WORK REQUIRED
Whenever a line in the entries includes the word "dropdown", copy that line out.
◇ ◇ ◇ ◇ ◇
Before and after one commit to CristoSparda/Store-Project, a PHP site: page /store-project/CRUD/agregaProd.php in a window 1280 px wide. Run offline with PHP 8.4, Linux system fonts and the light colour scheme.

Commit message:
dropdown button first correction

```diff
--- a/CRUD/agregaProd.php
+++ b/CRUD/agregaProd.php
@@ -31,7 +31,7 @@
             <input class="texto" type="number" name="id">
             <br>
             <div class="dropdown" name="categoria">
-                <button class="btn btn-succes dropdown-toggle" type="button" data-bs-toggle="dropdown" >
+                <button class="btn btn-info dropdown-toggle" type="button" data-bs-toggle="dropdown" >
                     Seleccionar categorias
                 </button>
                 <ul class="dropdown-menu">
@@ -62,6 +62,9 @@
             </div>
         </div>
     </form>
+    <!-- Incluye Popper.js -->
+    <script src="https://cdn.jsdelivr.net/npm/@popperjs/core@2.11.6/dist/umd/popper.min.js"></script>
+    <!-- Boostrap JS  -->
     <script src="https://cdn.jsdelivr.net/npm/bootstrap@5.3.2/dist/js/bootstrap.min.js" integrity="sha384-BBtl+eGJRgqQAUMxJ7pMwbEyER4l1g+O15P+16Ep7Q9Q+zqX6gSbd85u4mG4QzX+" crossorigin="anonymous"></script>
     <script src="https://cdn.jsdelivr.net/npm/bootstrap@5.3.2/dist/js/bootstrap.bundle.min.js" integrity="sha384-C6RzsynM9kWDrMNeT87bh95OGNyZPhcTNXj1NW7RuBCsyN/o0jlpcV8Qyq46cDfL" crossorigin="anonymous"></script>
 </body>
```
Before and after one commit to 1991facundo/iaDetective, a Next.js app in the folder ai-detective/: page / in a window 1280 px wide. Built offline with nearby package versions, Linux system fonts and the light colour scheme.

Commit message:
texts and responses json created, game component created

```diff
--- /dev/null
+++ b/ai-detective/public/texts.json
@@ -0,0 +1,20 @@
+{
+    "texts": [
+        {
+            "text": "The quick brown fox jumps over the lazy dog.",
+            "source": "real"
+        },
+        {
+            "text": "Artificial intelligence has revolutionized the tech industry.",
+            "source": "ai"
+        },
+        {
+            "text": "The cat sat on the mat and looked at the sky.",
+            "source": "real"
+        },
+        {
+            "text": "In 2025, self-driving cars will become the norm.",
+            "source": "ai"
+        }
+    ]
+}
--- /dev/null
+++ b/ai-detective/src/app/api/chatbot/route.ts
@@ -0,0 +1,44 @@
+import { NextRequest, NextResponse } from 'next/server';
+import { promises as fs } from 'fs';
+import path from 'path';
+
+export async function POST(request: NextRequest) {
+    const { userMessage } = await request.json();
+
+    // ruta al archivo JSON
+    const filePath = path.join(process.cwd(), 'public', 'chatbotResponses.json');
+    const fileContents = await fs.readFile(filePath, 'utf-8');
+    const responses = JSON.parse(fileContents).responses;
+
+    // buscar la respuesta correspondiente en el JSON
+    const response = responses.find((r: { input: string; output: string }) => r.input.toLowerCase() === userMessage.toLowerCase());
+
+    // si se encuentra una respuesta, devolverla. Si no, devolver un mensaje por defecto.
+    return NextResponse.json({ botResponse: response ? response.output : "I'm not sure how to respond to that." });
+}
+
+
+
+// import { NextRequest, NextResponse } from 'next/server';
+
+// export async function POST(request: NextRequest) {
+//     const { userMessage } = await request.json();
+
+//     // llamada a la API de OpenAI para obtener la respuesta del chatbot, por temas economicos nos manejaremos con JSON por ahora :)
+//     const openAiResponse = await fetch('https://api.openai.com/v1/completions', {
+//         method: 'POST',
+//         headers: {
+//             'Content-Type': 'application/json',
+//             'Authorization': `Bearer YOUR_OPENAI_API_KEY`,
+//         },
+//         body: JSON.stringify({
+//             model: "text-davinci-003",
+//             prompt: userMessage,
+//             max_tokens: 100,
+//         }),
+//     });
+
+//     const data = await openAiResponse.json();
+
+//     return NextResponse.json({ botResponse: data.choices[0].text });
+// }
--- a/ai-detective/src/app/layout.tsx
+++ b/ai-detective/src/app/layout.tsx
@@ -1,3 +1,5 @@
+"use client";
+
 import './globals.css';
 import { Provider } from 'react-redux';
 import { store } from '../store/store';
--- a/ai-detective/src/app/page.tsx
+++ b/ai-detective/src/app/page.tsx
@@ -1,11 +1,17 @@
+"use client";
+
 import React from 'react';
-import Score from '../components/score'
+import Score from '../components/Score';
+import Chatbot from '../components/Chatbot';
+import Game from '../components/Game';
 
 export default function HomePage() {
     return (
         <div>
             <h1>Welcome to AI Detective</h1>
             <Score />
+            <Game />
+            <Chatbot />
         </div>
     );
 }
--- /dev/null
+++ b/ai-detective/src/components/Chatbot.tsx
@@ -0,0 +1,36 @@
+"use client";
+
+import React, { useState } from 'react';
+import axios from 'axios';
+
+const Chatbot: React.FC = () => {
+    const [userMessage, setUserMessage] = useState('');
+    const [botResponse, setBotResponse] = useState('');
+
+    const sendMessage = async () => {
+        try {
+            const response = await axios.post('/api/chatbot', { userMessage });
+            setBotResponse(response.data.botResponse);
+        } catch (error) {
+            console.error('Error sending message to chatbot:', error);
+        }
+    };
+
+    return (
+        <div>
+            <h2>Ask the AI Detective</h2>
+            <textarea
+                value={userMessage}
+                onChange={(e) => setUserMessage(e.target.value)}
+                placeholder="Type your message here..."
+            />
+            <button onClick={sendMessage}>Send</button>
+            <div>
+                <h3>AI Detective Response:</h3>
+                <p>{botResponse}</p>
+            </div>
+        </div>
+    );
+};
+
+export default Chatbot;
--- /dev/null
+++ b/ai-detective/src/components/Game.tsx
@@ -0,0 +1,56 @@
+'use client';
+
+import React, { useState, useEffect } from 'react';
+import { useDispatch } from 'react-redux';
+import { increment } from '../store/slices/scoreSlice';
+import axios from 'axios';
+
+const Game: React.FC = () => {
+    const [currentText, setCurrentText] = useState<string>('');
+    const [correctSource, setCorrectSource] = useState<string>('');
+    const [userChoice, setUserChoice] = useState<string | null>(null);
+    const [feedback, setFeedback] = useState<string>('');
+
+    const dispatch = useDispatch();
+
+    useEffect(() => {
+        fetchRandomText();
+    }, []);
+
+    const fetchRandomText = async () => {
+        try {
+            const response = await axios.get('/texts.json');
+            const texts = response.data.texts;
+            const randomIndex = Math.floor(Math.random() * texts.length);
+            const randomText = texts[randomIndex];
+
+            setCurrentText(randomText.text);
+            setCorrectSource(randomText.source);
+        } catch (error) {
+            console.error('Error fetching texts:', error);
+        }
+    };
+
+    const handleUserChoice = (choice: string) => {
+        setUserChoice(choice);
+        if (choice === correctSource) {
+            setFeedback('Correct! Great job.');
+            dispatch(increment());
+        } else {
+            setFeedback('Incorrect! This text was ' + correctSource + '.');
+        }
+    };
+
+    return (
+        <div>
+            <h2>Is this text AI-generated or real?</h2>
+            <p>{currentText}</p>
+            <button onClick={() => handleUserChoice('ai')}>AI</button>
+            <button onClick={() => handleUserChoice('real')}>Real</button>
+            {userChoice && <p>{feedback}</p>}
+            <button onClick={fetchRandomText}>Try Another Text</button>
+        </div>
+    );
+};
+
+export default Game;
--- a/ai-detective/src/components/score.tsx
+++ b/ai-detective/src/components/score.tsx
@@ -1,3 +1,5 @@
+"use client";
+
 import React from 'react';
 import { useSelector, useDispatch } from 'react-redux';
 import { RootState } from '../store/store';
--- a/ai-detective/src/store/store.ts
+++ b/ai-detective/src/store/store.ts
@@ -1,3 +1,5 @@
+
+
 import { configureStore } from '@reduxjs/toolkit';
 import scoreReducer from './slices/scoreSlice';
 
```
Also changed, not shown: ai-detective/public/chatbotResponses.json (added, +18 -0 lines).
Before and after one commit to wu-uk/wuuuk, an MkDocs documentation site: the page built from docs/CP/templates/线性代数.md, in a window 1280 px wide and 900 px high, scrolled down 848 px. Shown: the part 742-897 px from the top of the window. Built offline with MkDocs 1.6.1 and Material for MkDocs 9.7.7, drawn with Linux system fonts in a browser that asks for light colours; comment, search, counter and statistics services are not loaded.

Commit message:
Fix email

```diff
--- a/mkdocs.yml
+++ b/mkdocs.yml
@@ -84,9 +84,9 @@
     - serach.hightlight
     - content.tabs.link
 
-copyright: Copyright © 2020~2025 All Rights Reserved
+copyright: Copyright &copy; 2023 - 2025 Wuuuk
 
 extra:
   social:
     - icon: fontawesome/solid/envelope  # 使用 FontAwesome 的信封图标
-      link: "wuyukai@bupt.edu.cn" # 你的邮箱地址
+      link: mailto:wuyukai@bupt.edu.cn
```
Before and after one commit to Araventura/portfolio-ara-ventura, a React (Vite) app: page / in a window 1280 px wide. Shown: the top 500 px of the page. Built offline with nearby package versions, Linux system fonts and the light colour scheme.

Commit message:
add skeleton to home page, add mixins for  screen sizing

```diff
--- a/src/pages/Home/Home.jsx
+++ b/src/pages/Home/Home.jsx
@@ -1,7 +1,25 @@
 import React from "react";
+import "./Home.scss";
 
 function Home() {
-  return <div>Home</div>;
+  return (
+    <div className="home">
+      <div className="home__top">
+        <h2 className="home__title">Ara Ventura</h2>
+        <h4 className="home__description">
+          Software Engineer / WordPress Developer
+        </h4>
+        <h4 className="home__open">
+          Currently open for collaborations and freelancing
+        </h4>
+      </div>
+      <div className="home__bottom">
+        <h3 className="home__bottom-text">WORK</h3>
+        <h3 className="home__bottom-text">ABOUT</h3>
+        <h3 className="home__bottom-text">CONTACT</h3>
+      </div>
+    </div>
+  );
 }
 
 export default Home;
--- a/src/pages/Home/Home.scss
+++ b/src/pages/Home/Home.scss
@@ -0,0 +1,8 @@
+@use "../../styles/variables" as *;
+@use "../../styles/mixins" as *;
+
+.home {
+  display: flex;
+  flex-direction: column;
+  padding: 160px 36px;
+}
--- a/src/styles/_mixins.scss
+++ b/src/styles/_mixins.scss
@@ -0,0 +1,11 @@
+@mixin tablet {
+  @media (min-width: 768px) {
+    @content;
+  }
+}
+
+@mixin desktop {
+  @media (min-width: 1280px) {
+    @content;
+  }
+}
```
◇ ◇ ◇ ◇ ◇
ANSWER AREA
dropdown button first correction
             <div class="dropdown" name="categoria">
-                <button class="btn btn-succes dropdown-toggle" type="button" data-bs-toggle="dropdown" >
+                <button class="btn btn-info dropdown-toggle" type="button" data-bs-toggle="dropdown" >
                 <ul class="dropdown-menu">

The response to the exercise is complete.